→ What is expected: Over all lines in the data below, count those holding "split" and give only the result.

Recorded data
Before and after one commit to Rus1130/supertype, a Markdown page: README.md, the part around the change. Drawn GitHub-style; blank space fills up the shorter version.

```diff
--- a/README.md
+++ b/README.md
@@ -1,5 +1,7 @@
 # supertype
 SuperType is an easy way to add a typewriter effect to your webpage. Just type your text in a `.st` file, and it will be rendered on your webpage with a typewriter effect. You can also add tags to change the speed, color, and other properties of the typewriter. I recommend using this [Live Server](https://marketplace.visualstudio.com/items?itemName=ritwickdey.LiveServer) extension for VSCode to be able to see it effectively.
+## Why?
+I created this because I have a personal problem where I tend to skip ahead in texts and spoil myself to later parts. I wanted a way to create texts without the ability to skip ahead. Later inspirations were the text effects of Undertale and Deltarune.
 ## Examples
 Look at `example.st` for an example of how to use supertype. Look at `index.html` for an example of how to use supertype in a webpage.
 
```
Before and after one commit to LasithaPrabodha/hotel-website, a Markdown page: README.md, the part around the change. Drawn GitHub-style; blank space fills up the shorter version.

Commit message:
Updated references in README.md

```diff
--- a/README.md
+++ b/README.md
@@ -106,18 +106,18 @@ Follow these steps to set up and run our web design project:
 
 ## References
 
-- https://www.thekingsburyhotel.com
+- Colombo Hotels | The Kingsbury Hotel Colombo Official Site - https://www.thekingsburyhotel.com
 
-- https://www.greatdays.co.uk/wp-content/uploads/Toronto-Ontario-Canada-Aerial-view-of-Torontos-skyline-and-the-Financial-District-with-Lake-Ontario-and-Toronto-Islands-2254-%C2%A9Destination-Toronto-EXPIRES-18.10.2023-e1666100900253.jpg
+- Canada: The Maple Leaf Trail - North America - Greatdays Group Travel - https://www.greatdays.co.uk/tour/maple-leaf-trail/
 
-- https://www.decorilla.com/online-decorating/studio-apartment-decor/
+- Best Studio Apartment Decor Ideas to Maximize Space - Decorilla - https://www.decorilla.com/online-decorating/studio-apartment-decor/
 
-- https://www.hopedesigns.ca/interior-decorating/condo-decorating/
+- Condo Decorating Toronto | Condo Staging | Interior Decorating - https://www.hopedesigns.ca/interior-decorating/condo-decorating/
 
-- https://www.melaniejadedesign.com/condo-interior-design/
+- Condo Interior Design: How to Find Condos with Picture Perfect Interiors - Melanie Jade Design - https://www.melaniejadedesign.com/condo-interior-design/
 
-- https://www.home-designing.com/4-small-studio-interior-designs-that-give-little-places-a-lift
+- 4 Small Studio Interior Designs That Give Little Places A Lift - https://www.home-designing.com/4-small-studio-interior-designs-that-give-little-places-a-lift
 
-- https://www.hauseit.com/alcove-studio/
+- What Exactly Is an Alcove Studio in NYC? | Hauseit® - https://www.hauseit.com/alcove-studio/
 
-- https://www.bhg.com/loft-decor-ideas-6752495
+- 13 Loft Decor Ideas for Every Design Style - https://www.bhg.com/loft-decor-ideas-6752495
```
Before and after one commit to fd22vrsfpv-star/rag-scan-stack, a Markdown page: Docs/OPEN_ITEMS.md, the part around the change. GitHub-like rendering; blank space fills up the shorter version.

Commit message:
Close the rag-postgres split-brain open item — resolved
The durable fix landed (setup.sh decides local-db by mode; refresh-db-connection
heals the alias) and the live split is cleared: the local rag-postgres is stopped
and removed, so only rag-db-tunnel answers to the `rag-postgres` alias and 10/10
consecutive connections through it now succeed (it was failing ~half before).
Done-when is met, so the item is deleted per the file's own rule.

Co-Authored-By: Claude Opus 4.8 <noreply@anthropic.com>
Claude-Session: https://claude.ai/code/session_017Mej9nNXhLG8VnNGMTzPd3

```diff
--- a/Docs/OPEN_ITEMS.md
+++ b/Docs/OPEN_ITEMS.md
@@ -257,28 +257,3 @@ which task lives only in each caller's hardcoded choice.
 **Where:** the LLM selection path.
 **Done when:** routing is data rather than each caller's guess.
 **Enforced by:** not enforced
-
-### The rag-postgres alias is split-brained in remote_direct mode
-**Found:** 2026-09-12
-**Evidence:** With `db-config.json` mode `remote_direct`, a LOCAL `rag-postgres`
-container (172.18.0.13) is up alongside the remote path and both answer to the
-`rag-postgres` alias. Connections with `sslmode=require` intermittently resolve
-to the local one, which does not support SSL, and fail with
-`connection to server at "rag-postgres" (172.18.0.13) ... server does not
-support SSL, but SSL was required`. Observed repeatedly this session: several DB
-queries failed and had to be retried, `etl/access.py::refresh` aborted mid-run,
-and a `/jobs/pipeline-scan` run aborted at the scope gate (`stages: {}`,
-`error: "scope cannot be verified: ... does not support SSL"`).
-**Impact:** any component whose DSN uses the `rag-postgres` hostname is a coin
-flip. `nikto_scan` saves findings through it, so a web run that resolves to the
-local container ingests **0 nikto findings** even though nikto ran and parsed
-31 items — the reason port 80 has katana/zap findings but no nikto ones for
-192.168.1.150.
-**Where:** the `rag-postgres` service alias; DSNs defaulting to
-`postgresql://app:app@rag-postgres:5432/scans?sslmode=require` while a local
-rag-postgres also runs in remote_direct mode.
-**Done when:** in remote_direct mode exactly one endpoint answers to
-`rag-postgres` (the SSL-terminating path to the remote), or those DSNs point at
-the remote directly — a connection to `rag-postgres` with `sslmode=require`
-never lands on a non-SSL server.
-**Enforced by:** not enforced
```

→ Answer space: 3